"I think if your team is a team where you're established and you know you're in the top five, six, seven teams in the League, you probably don't keep a player like that," Blues GM Larry Pleau said. "You can't get him enough ice time for guys like that. We made our decision that if we can get (Perron) in the lineup for 45 or 55 games, that would be good. We felt if we can get him in that many games, it would be better for us next year. Can you afford to keep a player with you like that on your 23-man roster? And is it better for him to develop here? We felt we had a spot, we could get him enough games and we felt it was the right thing to do."

"In Sam's case, his maturity level was off the scale – not only for an 18-year-old, but for anyone. Maturity, understanding the game, absorbing the coaching — he's as good as anybody." - Oilers GM Kevin Lowe
Pleau feels they accomplished that goal, as Perron had 27 points in 62 games while averaging 12:33 of ice time.

"We decided that the right decision for him going forward in our organization was that we could keep him and he would get enough out of this year to be better for the following year," Pleau said.

Lowe has a similar open-minded stance, bred into him from his own playing career.

"I keep going back to (Glen) Sather and the early years of the Oilers," said Lowe, a key member of Edmonton's dynasty in the 1980s. "He kept going with those guys. I'd rather go with a young guy who can develop into an elite player than an older guy who will keep you where you are. Someone like Sam had the maturity and the understanding that even if he wasn't contributing on the score sheet, he didn't panic. He knew he could contribute within that game and it might not show up on the score sheet, but go home that night and know that he contributed. Some kids might think, 'I didn't do anything last game, I better do something the next game,' and do something risky and put the team down, and now you're farther behind the 8-ball."

Not every GM is as open-minded as Lowe. General managers grapple with the question of whether the player's long-term development would be better served by spending an extra year playing against players their own age.

"(Sam) made the team out of the gate and we said we'll see how it goes,'" Lowe said. "We didn't make any commitment to him. We said we'll see how he plays in the first 12-15 games of the year. Clearly he played well enough that we wanted to keep him around."

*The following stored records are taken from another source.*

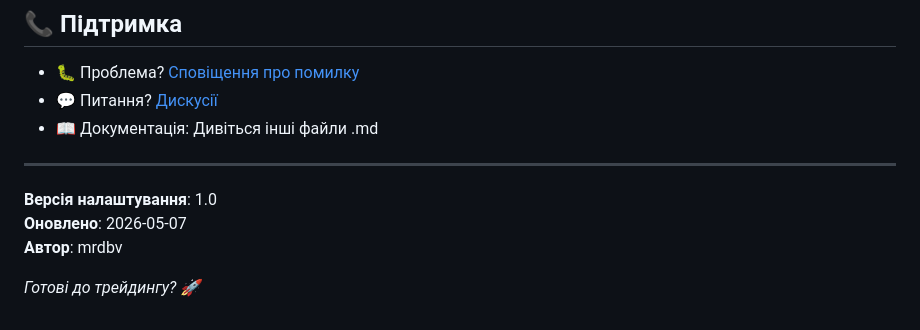
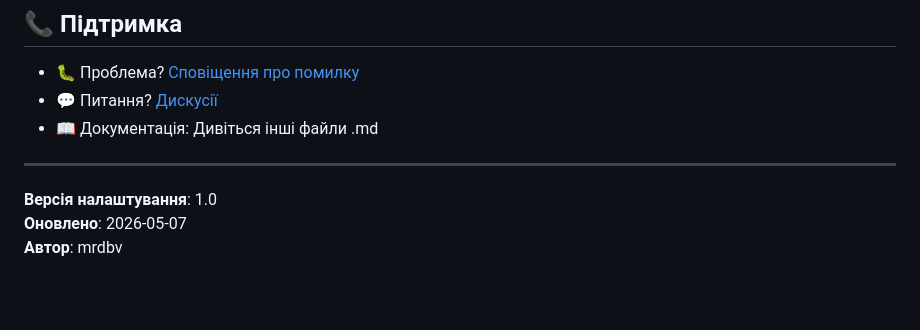
Before and after one commit to mrdbv/finesse-terminal, a Markdown page: SETUP_UK.md, the part around the change. Drawn GitHub-style; blank space fills up the shorter version.

```diff
--- a/SETUP_UK.md
+++ b/SETUP_UK.md
@@ -517,5 +517,3 @@ ls -la index.html  # Перевіряємо, що файл існує
 **Версія налаштування**: 1.0
 **Оновлено**: 2026-05-07
 **Автор**: mrdbv
-
-*Готові до трейдингу? 🚀*
```
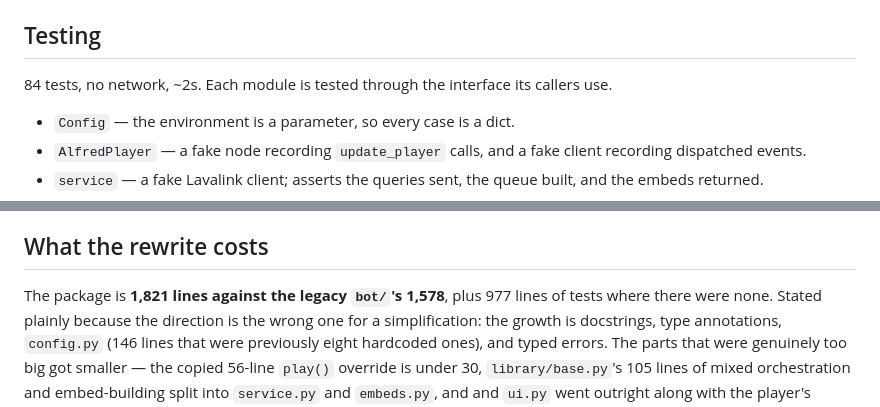
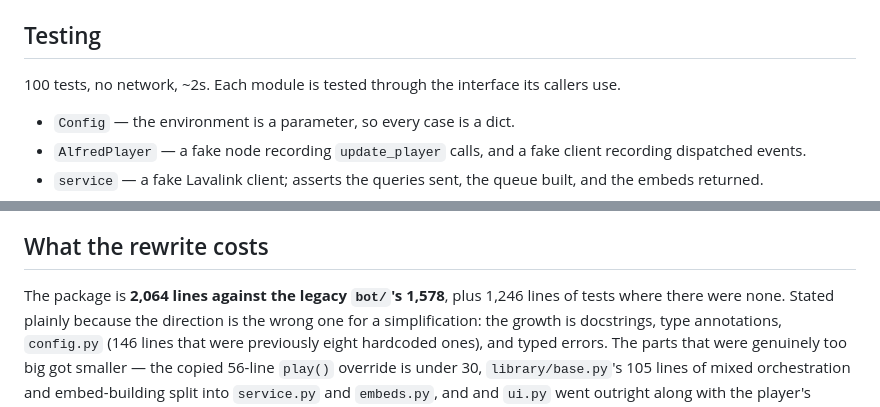
Before and after one commit to nauqh/alfred, a Markdown page: docs/design.md, 2 parts joined by grey strips. Drawn GitHub-style.

```diff
--- a/docs/design.md
+++ b/docs/design.md
@@ -352,7 +352,7 @@ The node's own configuration is [`lavalink/application.yml.example`](../lavalink
 
 ## Testing
 
-84 tests, no network, ~2s. Each module is tested through the interface its
+100 tests, no network, ~2s. Each module is tested through the interface its
 callers use.
 
 - `Config` — the environment is a parameter, so every case is a dict.
@@ -387,7 +387,7 @@ which catches the whole class of registration errors without a token.
 
 ## What the rewrite costs
 
-The package is **1,821 lines against the legacy `bot/`'s 1,578**, plus 977 lines
+The package is **2,064 lines against the legacy `bot/`'s 1,578**, plus 1,246 lines
 of tests where there were none. Stated plainly because the direction is the
 wrong one for a simplification: the growth is docstrings, type annotations,
 `config.py` (146 lines that were previously eight hardcoded ones), and typed
```
Also changed, not shown: docs/prd.md (+2 -2 lines).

So are there any players in the 2008 NHL Entry Draft that could be worth keeping around for the 2008-09 season?

A few players were confident.

"Hopefully I'll be in the NHL," Stamkos said. "That's my main objective coming into the summer, to work hard and train hard. We got a firsthand glance when we went to Detroit (for the Stanley Cup Final). The guys were physically mature and they're so big and strong and fast. I've got a lot of hard work to do, but my main goal is to be in the National Hockey League next year."

Added Zach Boychuk, rated No. 8 among North American skaters by the Central Scouting Bureau, "I'm a guy that likes to set my goals high. Anything can happen. It just inspires you to see guys like Patrick Kane, Sam Gagner and all those guys, kind of smaller, skill guys similar to myself, who had great rookie seasons in the NHL. It makes me push that much harder. And once that day comes when I get drafted by a team, I'm going to put all my heart and soul into it and try to give myself an opportunity for a spot."

The scouts have their own opinions.

"Stamkos, (Drew) Doughty, (Luke) Schenn and (Alex) Pietrangelo might be ready to play right away," said one NHL executive who requested anonymity.

"I know (Kelowna coach) Bruce Hamilton, and he thinks Schenn can play right now," another League executive said. "I was impressed with (Nikita) Filatov … and I hear that (Zach) Bogosian is close."

So will we see a progressive team take a chance on a player straight out of the draft?

"It’s having an open mind," Lowe said. "In their (other GMs) minds, the kid's going back. We don't operate like that. I have an empty canvas. We knew that Sam would be a much better player in the second half, so you put up with the growing pains. And if by speeding up the development process he's going to give you a chance to win sooner or later, you do that."

Contact Adam Kimelman at akimelman@nhl.com.



Author: Adam Kimelman | NHL.com Staff Writer